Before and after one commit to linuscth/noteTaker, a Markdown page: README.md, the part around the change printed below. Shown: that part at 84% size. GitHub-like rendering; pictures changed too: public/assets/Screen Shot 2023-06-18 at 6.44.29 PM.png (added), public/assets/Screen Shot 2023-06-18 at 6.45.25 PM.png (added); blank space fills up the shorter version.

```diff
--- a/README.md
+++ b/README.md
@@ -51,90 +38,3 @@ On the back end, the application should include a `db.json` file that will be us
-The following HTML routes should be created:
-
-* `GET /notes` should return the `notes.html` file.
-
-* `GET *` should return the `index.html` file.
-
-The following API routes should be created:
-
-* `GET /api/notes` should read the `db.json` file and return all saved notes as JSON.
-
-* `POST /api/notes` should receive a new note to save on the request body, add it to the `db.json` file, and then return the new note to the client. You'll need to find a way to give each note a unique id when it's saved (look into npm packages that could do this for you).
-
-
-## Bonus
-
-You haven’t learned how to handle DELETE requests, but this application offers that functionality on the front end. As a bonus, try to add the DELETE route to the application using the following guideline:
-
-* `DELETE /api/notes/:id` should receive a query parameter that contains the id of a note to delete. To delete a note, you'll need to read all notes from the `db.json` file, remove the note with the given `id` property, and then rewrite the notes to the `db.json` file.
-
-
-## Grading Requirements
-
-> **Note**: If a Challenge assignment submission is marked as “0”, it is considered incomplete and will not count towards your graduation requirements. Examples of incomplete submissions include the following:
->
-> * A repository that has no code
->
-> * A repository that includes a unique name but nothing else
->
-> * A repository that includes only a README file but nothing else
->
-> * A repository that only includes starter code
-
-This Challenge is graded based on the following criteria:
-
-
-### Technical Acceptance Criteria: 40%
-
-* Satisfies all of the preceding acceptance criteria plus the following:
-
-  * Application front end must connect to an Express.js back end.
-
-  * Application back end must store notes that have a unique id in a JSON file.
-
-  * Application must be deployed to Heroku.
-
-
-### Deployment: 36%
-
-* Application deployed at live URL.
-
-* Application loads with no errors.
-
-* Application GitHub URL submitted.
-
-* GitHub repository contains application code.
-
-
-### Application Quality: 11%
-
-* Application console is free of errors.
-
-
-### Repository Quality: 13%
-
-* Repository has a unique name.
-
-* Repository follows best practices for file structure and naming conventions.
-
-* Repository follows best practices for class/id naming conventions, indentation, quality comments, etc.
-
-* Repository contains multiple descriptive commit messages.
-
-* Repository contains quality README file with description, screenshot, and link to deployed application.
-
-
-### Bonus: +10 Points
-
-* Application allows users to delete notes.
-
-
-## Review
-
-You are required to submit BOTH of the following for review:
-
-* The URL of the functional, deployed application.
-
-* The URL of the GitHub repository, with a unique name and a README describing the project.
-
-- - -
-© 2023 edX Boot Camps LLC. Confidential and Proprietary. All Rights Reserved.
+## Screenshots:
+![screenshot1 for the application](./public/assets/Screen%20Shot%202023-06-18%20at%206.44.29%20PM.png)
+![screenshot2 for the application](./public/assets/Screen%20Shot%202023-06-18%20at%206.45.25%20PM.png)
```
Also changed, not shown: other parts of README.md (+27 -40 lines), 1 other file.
※
_Try it:_ Give the number of lines in the entries above that contain the word "GitHub", with no accompanying text.

_Answer for this exercise:_ 4